-Martin Luther King Jr.
This week offers a juxtaposition of seemingly disparate celebrations. Wednesday marked the 50th anniversary of King’s March on Washington, which culminated in his famous “I Have a Dream” speech. On Monday the country will celebrate Labor Day, the yearly tribute to the contributions workers have made to the strength, prosperity, and well-being of the country. King’s anniversary is mostly viewed as a watershed civil rights moment, while Labor Day is commonly seen as a way to celebrate the achievements gained by American workers over the past 150 years. But when the two are looked at from a perspective of social justice, there are more similarities than many may assume. Both the labor movements that began after the Civil War and the civil rights movement that swept through the country a century later stemmed in large part from the inequalities that were inherent in our economic and political systems. The labor movement grew out of the beginnings of the industrial age, when industrialists and capitalists threatened to make a mockery of American democracy by controlling most of the country’s wealth and power, and the politicians who ran the country. The civil rights movement also came about due to an enormous unbalance of wealth and power, albeit between the entrenched white establishment and minorities who suffered discrimination in virtually all corners of the country. So perhaps it is right that we celebrate both the March on Washington and Labor Day in the same thought. Both represent, in many ways, the rise of the have-nots against the haves, the oppressed against the oppressor. Taking it a step further, the 1963 march was formally called “The March on Washington for Jobs and Freedom.” In fact, it was more than just about civil rights, even if that is how history has mostly remembered it. While contemplating equality, it is important to realize that there is much left to be done, both in terms of labor and civil rights. Today, while many consider the United States to be the richest and most powerful nation in the world, we have growing poverty.

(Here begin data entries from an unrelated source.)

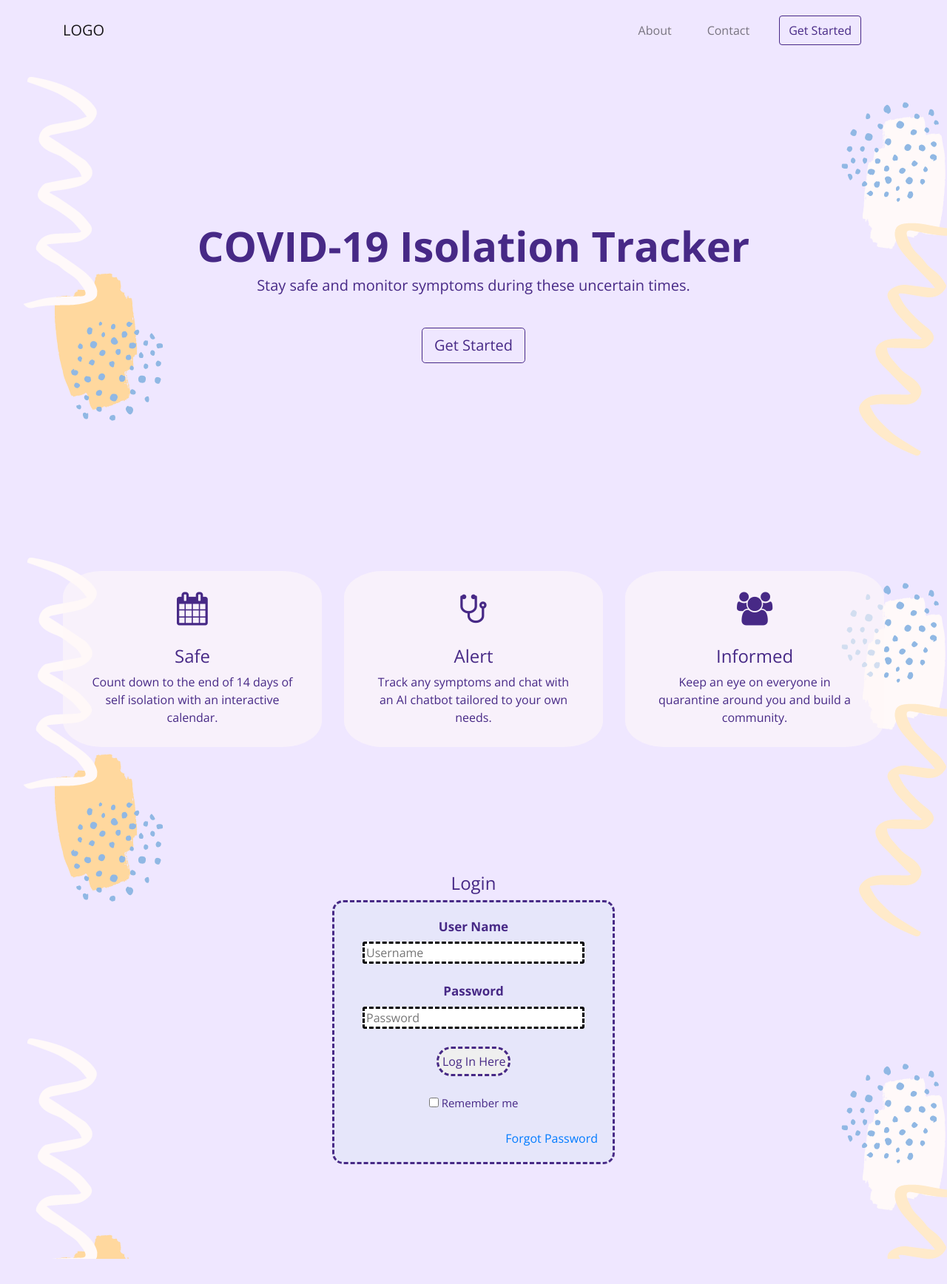
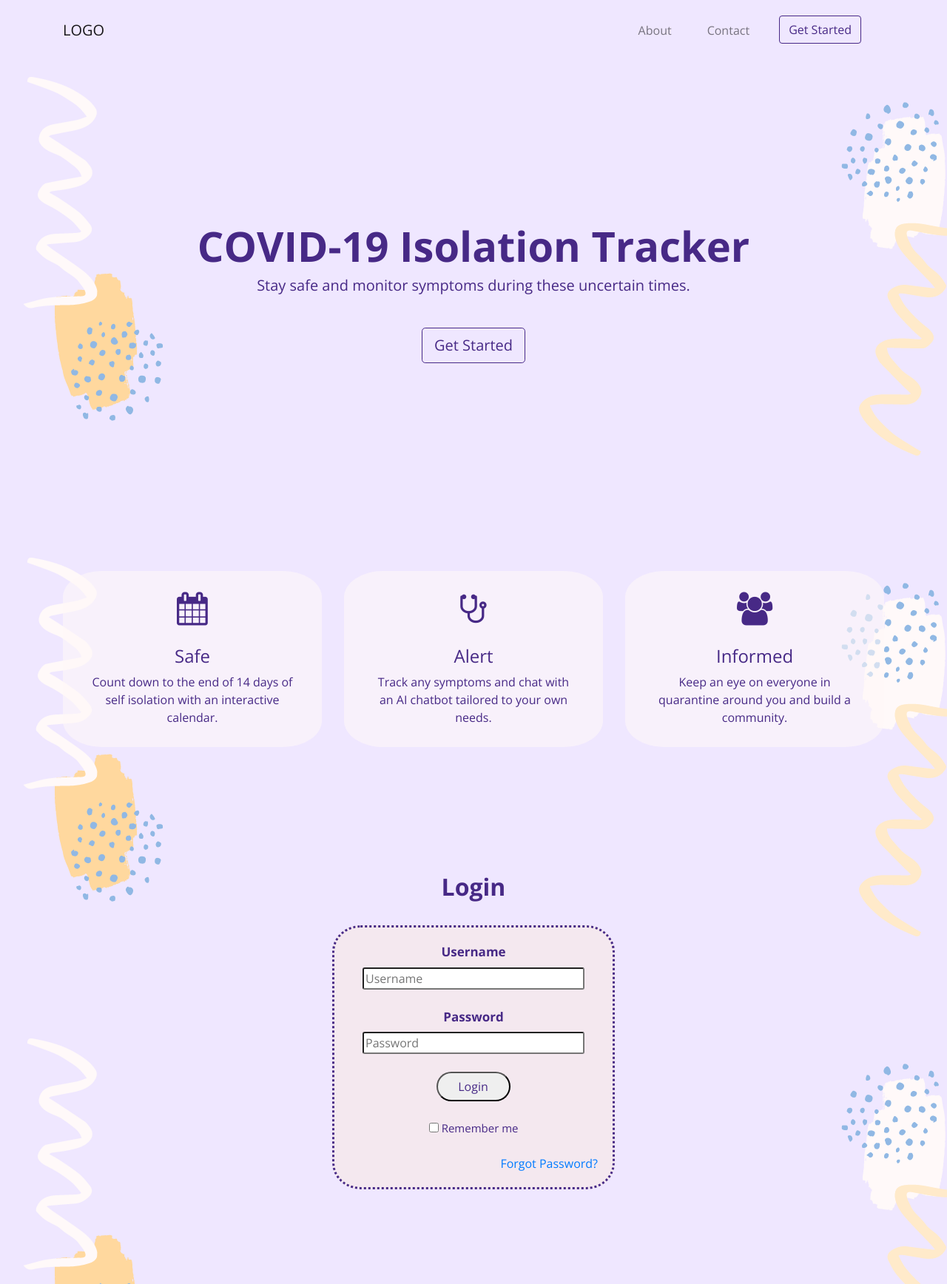
Before and after one commit to bekahma/isotracker-19, a Python web app: template templates/index.html in a window 1280 px wide. Shown: the whole page at 74% size. Before the commit the page ends 1702 px from the top, so only its background shows below. Run offline with Jinja, Linux system fonts and the light colour scheme; the template is opened without the code that fills it, so the values that code supplies are empty; some libraries are stand-ins or nearby versions.

Commit message:
minor changes to index.html

```diff
--- a/templates/css/login.css
+++ b/templates/css/login.css
@@ -3,6 +3,13 @@
     text-align: center;
     margin-top: 2%;
     margin-bottom: 10%;
+  }
+
+  .login h4 {
+    font-weight: bold;
+    font-size: 2em;
+    margin-top: 2%;
+    margin-bottom: 3%;
   }
 
   #login {
@@ -11,9 +18,9 @@
     margin: auto;
     /* margin: 20px 0px 0px 350px; */
     padding: 20px;
-    background-color:	rgb(230,230,250);
-    border-radius:15px;
-    border: dashed;
+    background-color:	rgba(255,234,202,0.3);
+    border-radius: 10%;
+    border: dotted;
   }
 
   h2 {
@@ -30,7 +37,7 @@
   #Uname {
     width: 300px;
     height: 30px;
-    border: dashed;
+    /* border: dashed; */
     border-radius: 3px;
     padding-left: center;
   }
@@ -38,16 +45,15 @@
   #Pass {
     width: 300px;
     height: 30px;
-    border: dashed;
+    /* border: dashed; */
     border-radius: 3px;
     padding-left: center;
-
   }
 
   #log {
     width: 100px;
     height: 40px;
-    border: dashed;
+    /* border: dashed; */
     border-radius: 20px;
     padding-left: 5px;
     color:#472986;
--- a/templates/index.html
+++ b/templates/index.html
@@ -42,7 +42,7 @@
 					<li class="nav-item">
 						<a class="nav-link" href="#">Contact</a>
 				  </li>
-					<button class="btn btn-outline-success nav-item" type="button">Get Started</button>
+					<a href="#loginsection"><button class="btn btn-outline-success nav-item" type="button">Get Started</button></a>
 				  </ul>
 				</div>
 			  </div>
@@ -93,26 +93,26 @@
 
 		<!-- where the login portion should be -->
 		<!-- filler button for now -->
-		<section class="login">
+		<section class="login" id="loginsection">
 			<div class="container">
 				<h4>Login</h4>
-				<form id="login" method="get" action="login.php">
-					<label><b>User Name
-					</b>
+				<form id="login" method="get" action="tracker.html">
+					<label>
+						<b>Username</b>
 					</label>
 					<input type="text" name="Uname" id="Uname" placeholder="Username">
 					<br><br>
-					<label><b>Password
-					</b>
+					<label>
+						<b>Password</b>
 					</label>
 					<input type="Password" name="Pass" id="Pass" placeholder="Password">
 					<br><br>
-					<input type="button" name="log" id="log" value="Log In Here">
+					<input type="button" name="log" id="log" value="Login">
 					<br><br>
 					<input type="checkbox" id="check">
 					<span>Remember me</span>
 					<br><br>
-					<a href="#">Forgot Password</a>
+					<a href="#">Forgot Password?</a>
 				</form>
 			</div>
 		</section>
```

It seems incredible that some of our greatest thinkers can develop gadgets that can fit in our pocket and deliver information to our fingertips, but we can’t develop an economic system that is fair for all and reduces the great disparities of wealth in the world. At the same time, we also can’t seem to fully bridge the political divide, as evidenced by new voting laws cropping up across the country that are thinly-veiled attempts to exclude certain groups from having the right to vote. As President Obama said Wednesday in a speech recalling the day 50 years ago, there is still much work to be done. We echo that idea, and as the country takes pause on Labor Day, we need to recharge and refocus on what is left undone, in terms of social and economic justice. That, as King said, would be the labor that can uplift humanity.